Video

Video Migrants Trek Through Western Balkans to Reach EU

Migrants from Africa and other places are finding different routes into the European Union in search of a better life. The Associated Press followed one clandestine group to document their trek through the western Balkans to Hungary. Zlatica Hoke reports that the migrants started using that route about four years ago. Since then, it has become the second-most popular path into Western Europe, after the option of sailing from North Africa to Italy.
Video

Video TIME Magazine Honors Activists, Pioneers Seen as Influential

TIME Magazine has released its list of celebrities, leaders and activists, whom it deems the world’s “most influential” in 2015. VOA's Ramon Taylor reports from New York.
Video

Video US Businesses See Cuba as New Frontier
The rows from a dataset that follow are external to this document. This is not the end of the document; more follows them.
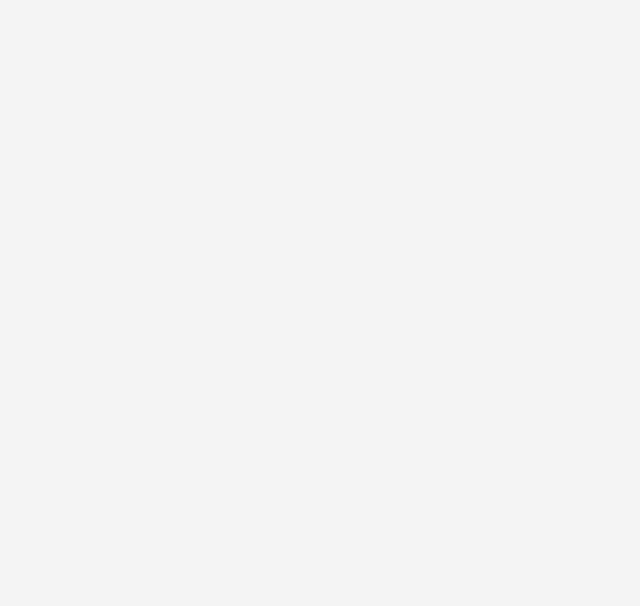
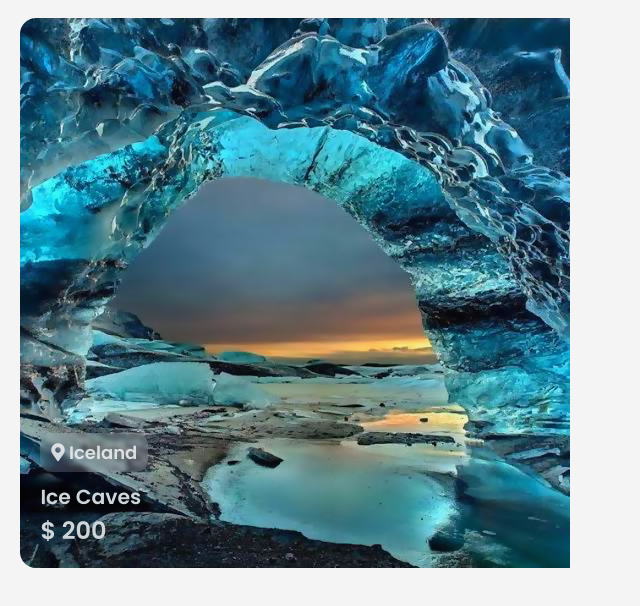
Before and after one commit to or-abdillh/travel-app-2, a Vue app: page /details in a window 1280 px wide. Before the commit this address had no page. Shown: the top 606 px of the page, without its empty margins (0-640 px from the left). Built offline with nearby package versions, Linux system fonts and the light colour scheme.

Commit message:
Create Components view Details

```diff
--- a/src/components/Card.vue
+++ b/src/components/Card.vue
@@ -5,7 +5,7 @@
          <i class="fa fa-bookmark" ></i>
       </span>
       <div class="card-content">
-         <strong>Ice Caves</strong>
+         <strong @click="$router.push({name: 'Details'})" >Ice Caves</strong>
          <small>
             <i class="fas fa-map-marker-alt"></i>
             Iceland
--- a/src/routers/index.js
+++ b/src/routers/index.js
@@ -1,11 +1,18 @@
 import { createRouter, createWebHistory } from 'vue-router'
 import Home from '../views/Home.vue'
+import Details from '../views/Details.vue'
 
 const routes = [
   {
     path: '/',
     name: 'Home',
     component: Home,
+    meta: { transition: 'slide-right' }
+  },
+  {
+    path: '/details',
+    name: 'Details',
+    component: Details,
     meta: { transition: 'slide-right' }
   }
 ]
--- /dev/null
+++ b/src/sass/_details.scss
@@ -0,0 +1,55 @@
+@import './_colors';
+@import './_mixins';
+
+#details {
+   @include padd;
+
+   .details-img {
+      width: 100%;
+      border-radius: 16px;
+      overflow: hidden;
+      position: relative;
+
+      img {
+         max-width: 100%;
+         display: block;
+         line-height: 0;
+      }
+
+      .details-img-text {
+         position: absolute;
+         bottom: 20px;
+         left: 20px;
+
+         strong, small {
+            display: inline-block;
+            width: 100%;
+         }
+
+         strong, i {
+            font-size: .75rem;
+            color: rgba($flash-white, .85);
+         }
+
+         strong {
+            background: rgba($gray, .2);
+            font-weight: 700;
+            width: auto;
+            padding: .25rem .45rem;
+            border-radius: 12px;
+            backdrop-filter: blur(2px);
+            margin-bottom: .25rem;
+         }
+
+         small {
+            color: $gray;
+            font-weight: 700;
+
+            &:not(:last-child) {
+               font-size: .85rem;
+               margin-bottom: -.3rem;
+            }
+         }
+      }
+   }
+}
--- /dev/null
+++ b/src/views/Details.vue
@@ -0,0 +1,37 @@
+<template>
+   <section id="details">
+      <div class="details-img">
+         <img src="/ice-cave.jpeg" />
+         <div class="details-img-text">
+            <strong>
+               <i class="fas fa-map-marker-alt"></i>
+               Iceland
+            </strong>
+            <small>Ice Caves</small>
+            <small> $ {{ budget }}</small>
+         </div>
+      </div>
+   </section>
+</template>
+
+<script>
+
+   import { ref } from 'vue'
+
+   export default {
+      name: 'Details',
+      setup() {
+
+         const budget = ref(200)
+
+         return { budget }
+      }
+   }
+
+</script>
+
+<style lang="scss" >
+
+   @import './src/sass/_details';
+
+</style>
```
The Obama administration's opening toward Cuba is giving U.S. companies hope they'll be able to do business in Cuba despite the continuation of the U.S. economic embargo against the communist nation. Some American companies have been able to export some products to Cuba, but the recent lifting of Cuba's terrorism designation could relax other restrictions. As VOA's Daniela Schrier reports, corporate heavy hitters are lining up to head across the Florida Straits - though experts urge caution.
Video

Video Kenya Launches Police Recruitment Drive After Terror Attacks

Kenya launched a major police recruitment drive this week as part of a large-scale effort to boost security following a recent spate of terror attacks. VOA’s Gabe Joselow reports that allegations of corruption in the process are raising old concerns about the integrity of Kenya’s security forces.
Video

Video Japan, China in Race for Asia High-Speed Rail Projects

A lucrative competition is underway in Asia for billions of dollars in high-speed rail projects. Cambodia, India, Indonesia, Malaysia Thailand and Vietnam are among the countries planning to move onto the fast track. They are negotiating with Japan and the upstart Chinese who are locked in a duel to revolutionize transportation across Asia. VOA Correspondent Steve Herman in Bangkok has details.
Video

Video Scientists: Mosquitoes Attracted By Our Genes

Some people always seem to get bitten by mosquitoes more than others. Now, scientists have proved that is really the case - and they say it’s all because of genes. It’s hoped the research might lead to new preventative treatments for diseases like malaria, as Henry Ridgwell reports from London.
Video

Video Bible Museum Coming to Washington DC

Washington is the center of American political power and also home to some of the nation’s most visited museums. A new one that will showcase the Bible has skeptics questioning the motives of its conservative Christian funders. VOA religion correspondent Jerome Socolovsky reports.
Video

Video Armenia and Politics of Word 'Genocide'

A century ago this April, hundreds of thousands of Armenians of the Turkish Ottoman empire were deported and massacred, and their culture erased from their traditional lands. While broadly accepted by the U.N. and at least 20 countries as “genocide”, the United States and Turkey have resisted using that word to describe the atrocities that stretched from 1915 to 1923. But Armenians have never forgotten.
Video

Video Afghan First Lady Pledges No Roll Back on Women's Rights

Afghan First Lady Rula Ghani, named one of Time's 100 Most Influential, says women should take part in talks with Taliban. VOA's Rokhsar Azamee has more from Kabul.
Video

Video New Brain Mapping Techniques Could Ease Chronic Pain

From Boulder, Colorado, Shelley Schlender reports that new methods for mapping pain in the brain are providing validation for chronic pain and might someday guide better treatment.

VOA Blogs